Andrea L.C. Schneider, M.D., Ph.D., from the University of Pennsylvania Perelman School of Medicine in Philadelphia, and colleagues provided prevalence estimates of disability associated with prior head injury with loss of consciousness and assessed the correlation with disability in a cross-sectional analysis of 7,390 participants aged 40 years and older from the National Health and Nutrition Examination Survey 2011 to 2014.

Sixteen percent of the participants had a history of head injury with loss of consciousness. The researchers found that the prevalence of disability in at least one domain of functioning was higher for participants with a history of head injury versus those without head injury (47.4 versus 38.6 percent); the highest prevalence of disability was noted in the domains of mobility and work productivity. There was a significant positive association for head injury with disability in all domains assessed on the standardized questionnaire in fully adjusted models, but not with upper-extremity grip strength.

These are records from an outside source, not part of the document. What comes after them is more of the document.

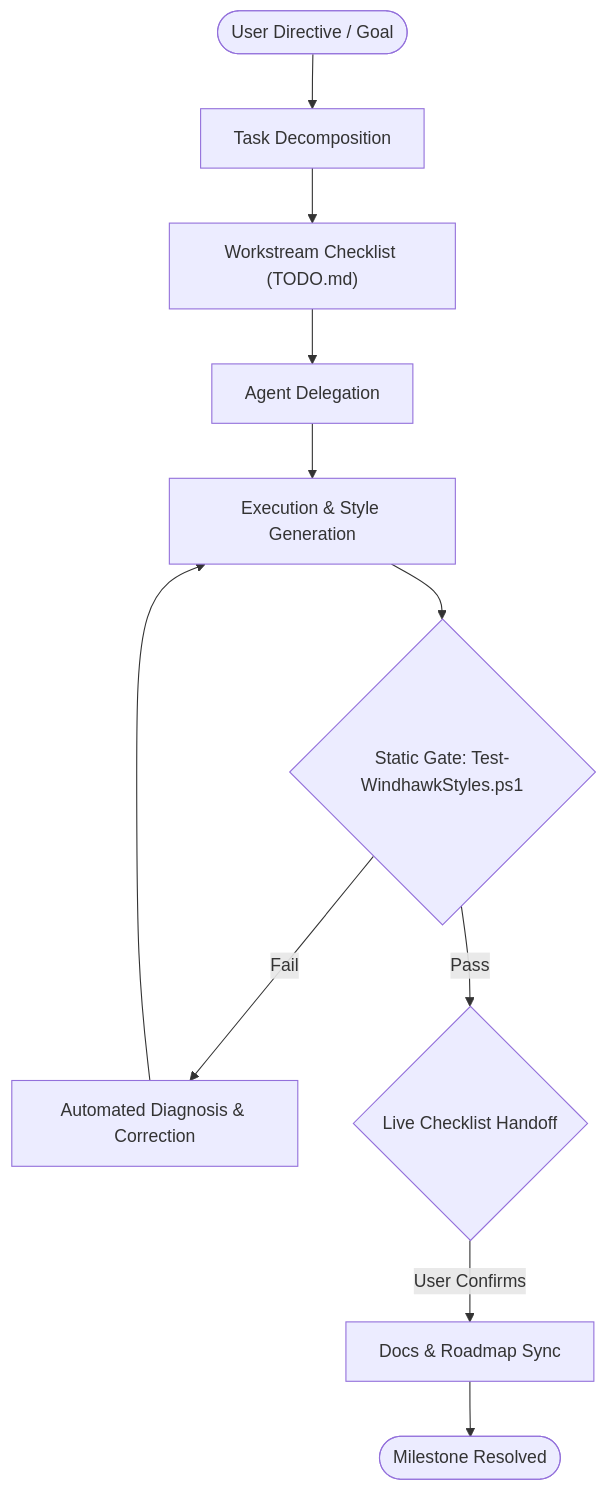
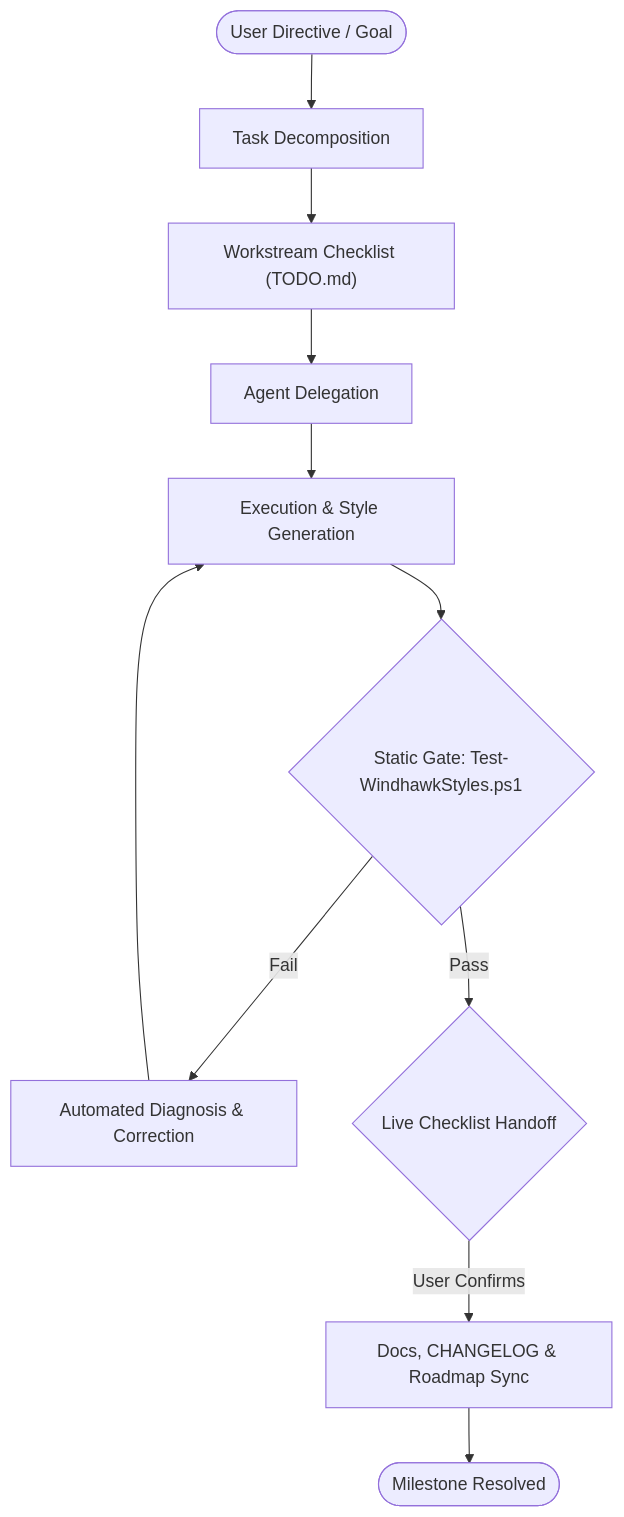
The diagram in .agents/agents/orchestrator/orchestrator.md (HELIX-Origin/Windhawk-Command-Center-Suite), drawn with Mermaid before and after one commit. The commit also changed other lines of this file and 22 other files, not shown here.

First line of the commit message:
feat: Update Style Architect and sub-agents documentation for deferred File Explorer work

````diff
--- a/.agents/agents/orchestrator/orchestrator.md
+++ b/.agents/agents/orchestrator/orchestrator.md
@@ -21,13 +21,13 @@
 ```mermaid
 flowchart TD
     UserGoal(["User Directive / Goal"]) --> Decompose["Task Decomposition"]
     Decompose --> Workstreams["Workstream Checklist (TODO.md)"]
     Workstreams --> Assign["Agent Delegation"]
     Assign --> Exec["Execution & Style Generation"]
     Exec --> StaticGate{"Static Gate: Test-WindhawkStyles.ps1"}
     StaticGate -->|"Fail"| Rollback["Automated Diagnosis & Correction"]
     Rollback --> Exec
     StaticGate -->|"Pass"| LiveGate{"Live Checklist Handoff"}
-    LiveGate -->|"User Confirms"| Sync["Docs & Roadmap Sync"]
+    LiveGate -->|"User Confirms"| Sync["Docs, CHANGELOG & Roadmap Sync"]
     Sync --> Done(["Milestone Resolved"])
 ```
````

"This substantial burden of disability suggests that research into how to better care for and improve the functioning of people with concussions over the long term should be a priority for both public health and for planning for individuals," Schneider said in a statement.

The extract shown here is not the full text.